__Action item__: Would you restate the entries below word for word, starting at the first line and ending with the one that has "Also changed, not"?

__Stored data__:
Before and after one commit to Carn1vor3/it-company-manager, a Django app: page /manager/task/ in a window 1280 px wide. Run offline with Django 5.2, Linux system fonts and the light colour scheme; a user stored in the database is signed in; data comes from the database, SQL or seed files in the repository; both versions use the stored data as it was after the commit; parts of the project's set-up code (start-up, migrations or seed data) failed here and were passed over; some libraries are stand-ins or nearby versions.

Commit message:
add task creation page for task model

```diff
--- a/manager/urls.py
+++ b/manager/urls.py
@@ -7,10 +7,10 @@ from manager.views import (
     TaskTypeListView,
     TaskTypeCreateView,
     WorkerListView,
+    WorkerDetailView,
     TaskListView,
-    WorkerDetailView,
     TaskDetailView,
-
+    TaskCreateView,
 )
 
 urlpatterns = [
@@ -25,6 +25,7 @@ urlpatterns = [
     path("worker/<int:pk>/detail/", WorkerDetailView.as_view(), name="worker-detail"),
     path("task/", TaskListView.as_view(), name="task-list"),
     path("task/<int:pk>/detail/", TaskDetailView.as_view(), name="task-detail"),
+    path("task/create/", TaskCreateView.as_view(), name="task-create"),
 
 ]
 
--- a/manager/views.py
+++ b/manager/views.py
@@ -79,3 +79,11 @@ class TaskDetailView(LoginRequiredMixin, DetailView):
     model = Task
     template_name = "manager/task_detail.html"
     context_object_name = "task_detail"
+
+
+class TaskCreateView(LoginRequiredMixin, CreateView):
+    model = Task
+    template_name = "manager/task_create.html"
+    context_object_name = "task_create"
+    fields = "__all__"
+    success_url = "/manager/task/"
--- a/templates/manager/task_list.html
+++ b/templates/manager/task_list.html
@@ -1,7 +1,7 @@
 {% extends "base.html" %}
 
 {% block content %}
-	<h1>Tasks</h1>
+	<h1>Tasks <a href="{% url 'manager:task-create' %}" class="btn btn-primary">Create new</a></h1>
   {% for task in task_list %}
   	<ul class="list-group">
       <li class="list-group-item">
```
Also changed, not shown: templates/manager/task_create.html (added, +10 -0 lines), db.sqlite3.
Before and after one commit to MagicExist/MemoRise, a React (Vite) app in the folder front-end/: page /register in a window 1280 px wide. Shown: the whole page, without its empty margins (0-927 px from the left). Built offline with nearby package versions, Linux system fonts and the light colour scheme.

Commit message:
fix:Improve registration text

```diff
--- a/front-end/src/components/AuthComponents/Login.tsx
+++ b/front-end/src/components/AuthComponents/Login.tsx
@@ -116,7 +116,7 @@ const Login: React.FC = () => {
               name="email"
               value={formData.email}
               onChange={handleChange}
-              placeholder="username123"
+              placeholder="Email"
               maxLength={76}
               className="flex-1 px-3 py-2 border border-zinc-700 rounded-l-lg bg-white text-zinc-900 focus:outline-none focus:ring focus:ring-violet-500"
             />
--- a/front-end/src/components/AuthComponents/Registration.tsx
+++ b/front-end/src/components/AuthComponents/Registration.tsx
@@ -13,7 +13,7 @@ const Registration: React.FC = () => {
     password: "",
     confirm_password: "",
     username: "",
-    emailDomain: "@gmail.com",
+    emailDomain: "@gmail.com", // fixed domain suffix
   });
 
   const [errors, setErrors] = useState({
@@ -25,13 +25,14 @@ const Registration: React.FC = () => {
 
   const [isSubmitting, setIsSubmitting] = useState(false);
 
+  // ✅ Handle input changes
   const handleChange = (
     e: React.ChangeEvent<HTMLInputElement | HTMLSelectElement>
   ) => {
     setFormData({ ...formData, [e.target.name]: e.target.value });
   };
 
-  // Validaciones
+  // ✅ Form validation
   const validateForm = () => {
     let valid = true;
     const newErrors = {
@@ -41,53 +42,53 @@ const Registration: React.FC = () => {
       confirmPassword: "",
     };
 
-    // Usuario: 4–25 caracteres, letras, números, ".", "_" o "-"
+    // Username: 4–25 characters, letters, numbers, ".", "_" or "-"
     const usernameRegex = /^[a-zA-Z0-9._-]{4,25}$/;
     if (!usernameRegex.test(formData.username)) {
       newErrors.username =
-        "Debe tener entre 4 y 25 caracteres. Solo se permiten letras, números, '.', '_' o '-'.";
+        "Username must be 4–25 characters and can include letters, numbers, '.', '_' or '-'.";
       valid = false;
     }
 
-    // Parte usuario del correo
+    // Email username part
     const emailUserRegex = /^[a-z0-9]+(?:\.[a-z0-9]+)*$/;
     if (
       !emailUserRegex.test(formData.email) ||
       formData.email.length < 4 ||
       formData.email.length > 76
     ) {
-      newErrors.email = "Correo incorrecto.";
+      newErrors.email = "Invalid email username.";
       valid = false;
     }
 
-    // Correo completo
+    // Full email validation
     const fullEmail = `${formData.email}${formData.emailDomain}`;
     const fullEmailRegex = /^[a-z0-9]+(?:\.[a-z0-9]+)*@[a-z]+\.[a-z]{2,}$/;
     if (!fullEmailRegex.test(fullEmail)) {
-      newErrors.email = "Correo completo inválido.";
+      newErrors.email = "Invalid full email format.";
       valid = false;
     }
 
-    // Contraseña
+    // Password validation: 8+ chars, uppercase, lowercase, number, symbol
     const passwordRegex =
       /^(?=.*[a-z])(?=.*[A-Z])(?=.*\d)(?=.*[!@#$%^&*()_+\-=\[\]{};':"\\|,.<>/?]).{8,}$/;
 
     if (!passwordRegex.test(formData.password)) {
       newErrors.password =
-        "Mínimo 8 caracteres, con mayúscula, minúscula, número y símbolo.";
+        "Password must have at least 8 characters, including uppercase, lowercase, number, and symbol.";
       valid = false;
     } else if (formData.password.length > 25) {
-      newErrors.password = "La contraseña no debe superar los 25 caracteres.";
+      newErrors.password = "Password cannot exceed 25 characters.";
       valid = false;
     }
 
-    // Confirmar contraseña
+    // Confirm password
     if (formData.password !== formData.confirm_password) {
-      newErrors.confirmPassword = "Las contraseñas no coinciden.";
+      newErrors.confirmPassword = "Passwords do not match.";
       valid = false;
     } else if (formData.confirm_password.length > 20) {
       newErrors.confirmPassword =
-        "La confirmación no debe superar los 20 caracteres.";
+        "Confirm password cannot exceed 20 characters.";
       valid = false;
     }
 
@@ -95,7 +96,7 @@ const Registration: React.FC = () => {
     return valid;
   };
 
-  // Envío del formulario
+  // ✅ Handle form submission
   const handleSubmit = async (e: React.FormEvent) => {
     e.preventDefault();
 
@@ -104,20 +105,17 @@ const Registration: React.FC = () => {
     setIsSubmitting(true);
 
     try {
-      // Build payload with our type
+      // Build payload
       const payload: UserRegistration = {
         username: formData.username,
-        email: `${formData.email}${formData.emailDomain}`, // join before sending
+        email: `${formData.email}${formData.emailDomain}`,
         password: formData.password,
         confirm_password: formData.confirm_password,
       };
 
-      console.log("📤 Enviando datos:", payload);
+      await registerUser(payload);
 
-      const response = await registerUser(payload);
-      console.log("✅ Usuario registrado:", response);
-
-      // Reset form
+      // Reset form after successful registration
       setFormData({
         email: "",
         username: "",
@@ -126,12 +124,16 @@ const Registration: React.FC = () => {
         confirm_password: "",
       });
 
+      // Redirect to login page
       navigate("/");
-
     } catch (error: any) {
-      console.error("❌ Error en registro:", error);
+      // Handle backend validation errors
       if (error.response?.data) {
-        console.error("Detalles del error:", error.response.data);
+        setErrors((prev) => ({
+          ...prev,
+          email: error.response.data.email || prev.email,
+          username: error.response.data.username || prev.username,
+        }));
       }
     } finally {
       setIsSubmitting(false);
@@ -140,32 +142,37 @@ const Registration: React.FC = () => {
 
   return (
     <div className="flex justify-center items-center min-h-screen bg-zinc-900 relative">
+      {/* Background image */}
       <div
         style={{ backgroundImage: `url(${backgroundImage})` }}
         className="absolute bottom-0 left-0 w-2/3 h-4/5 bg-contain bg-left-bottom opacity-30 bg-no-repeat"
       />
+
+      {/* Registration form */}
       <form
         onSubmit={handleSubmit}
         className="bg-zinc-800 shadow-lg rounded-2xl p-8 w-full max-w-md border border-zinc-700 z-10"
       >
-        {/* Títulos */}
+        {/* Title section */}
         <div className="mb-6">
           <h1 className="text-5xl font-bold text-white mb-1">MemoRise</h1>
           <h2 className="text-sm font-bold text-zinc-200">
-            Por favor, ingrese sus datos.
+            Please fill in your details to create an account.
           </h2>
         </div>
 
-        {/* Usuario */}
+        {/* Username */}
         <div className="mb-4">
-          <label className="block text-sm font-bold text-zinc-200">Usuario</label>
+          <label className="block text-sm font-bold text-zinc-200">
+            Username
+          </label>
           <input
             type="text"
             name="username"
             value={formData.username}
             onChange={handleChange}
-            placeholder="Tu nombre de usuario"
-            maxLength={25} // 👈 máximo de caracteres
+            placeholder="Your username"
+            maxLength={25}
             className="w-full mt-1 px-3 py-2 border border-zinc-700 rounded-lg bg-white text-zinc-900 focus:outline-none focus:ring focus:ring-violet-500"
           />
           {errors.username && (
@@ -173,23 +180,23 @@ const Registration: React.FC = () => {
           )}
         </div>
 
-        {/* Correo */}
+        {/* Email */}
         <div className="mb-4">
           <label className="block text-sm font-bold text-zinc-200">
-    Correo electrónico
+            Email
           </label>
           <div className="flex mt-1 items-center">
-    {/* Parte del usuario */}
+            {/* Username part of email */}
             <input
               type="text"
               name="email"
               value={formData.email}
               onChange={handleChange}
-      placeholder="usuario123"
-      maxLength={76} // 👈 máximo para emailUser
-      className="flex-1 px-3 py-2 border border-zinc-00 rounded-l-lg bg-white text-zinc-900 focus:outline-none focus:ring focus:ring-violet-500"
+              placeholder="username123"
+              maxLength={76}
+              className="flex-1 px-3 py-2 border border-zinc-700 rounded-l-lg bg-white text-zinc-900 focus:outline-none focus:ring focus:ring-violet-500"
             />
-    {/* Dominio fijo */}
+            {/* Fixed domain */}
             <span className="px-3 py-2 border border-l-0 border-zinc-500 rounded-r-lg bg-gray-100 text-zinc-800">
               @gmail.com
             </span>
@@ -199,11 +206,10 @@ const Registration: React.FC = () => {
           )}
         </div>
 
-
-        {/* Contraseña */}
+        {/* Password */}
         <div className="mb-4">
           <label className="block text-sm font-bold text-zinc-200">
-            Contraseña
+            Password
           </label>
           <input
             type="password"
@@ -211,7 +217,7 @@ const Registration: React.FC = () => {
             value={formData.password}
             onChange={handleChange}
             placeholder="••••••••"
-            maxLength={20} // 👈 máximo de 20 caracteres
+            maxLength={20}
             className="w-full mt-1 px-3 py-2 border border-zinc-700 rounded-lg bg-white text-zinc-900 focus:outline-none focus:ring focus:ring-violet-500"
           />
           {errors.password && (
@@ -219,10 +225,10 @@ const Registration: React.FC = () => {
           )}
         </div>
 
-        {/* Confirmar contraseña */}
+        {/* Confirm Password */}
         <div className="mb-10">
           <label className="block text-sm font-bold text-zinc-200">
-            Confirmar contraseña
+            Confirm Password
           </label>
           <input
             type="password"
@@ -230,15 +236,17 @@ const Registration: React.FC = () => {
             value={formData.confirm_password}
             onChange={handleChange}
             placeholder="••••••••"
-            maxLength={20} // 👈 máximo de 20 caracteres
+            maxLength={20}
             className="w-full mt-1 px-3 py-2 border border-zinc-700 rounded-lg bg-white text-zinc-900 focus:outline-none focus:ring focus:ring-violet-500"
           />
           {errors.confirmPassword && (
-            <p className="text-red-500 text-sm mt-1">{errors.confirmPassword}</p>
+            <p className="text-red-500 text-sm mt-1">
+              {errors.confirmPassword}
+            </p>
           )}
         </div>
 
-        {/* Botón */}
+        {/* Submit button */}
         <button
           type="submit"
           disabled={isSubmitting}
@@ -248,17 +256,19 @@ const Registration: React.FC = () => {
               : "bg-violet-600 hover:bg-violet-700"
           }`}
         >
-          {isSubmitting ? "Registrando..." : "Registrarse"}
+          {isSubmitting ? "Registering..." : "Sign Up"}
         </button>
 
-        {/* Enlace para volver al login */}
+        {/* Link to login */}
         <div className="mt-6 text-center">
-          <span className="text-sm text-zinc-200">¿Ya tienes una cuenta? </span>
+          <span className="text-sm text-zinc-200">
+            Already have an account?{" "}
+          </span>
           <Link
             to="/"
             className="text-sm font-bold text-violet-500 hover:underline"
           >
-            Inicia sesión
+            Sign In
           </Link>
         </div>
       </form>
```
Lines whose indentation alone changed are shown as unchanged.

__Response for this exercise__:
Before and after one commit to Carn1vor3/it-company-manager, a Django app: page /manager/task/ in a window 1280 px wide. Run offline with Django 5.2, Linux system fonts and the light colour scheme; a user stored in the database is signed in; data comes from the database, SQL or seed files in the repository; both versions use the stored data as it was after the commit; parts of the project's set-up code (start-up, migrations or seed data) failed here and were passed over; some libraries are stand-ins or nearby versions.

Commit message:
add task creation page for task model

```diff
--- a/manager/urls.py
+++ b/manager/urls.py
@@ -7,10 +7,10 @@ from manager.views import (
     TaskTypeListView,
     TaskTypeCreateView,
     WorkerListView,
+    WorkerDetailView,
     TaskListView,
-    WorkerDetailView,
     TaskDetailView,
-
+    TaskCreateView,
 )
 
 urlpatterns = [
@@ -25,6 +25,7 @@ urlpatterns = [
     path("worker/<int:pk>/detail/", WorkerDetailView.as_view(), name="worker-detail"),
     path("task/", TaskListView.as_view(), name="task-list"),
     path("task/<int:pk>/detail/", TaskDetailView.as_view(), name="task-detail"),
+    path("task/create/", TaskCreateView.as_view(), name="task-create"),
 
 ]
 
--- a/manager/views.py
+++ b/manager/views.py
@@ -79,3 +79,11 @@ class TaskDetailView(LoginRequiredMixin, DetailView):
     model = Task
     template_name = "manager/task_detail.html"
     context_object_name = "task_detail"
+
+
+class TaskCreateView(LoginRequiredMixin, CreateView):
+    model = Task
+    template_name = "manager/task_create.html"
+    context_object_name = "task_create"
+    fields = "__all__"
+    success_url = "/manager/task/"
--- a/templates/manager/task_list.html
+++ b/templates/manager/task_list.html
@@ -1,7 +1,7 @@
 {% extends "base.html" %}
 
 {% block content %}
-	<h1>Tasks</h1>
+	<h1>Tasks <a href="{% url 'manager:task-create' %}" class="btn btn-primary">Create new</a></h1>
   {% for task in task_list %}
   	<ul class="list-group">
       <li class="list-group-item">
```
Also changed, not shown: templates/manager/task_create.html (added, +10 -0 lines), db.sqlite3.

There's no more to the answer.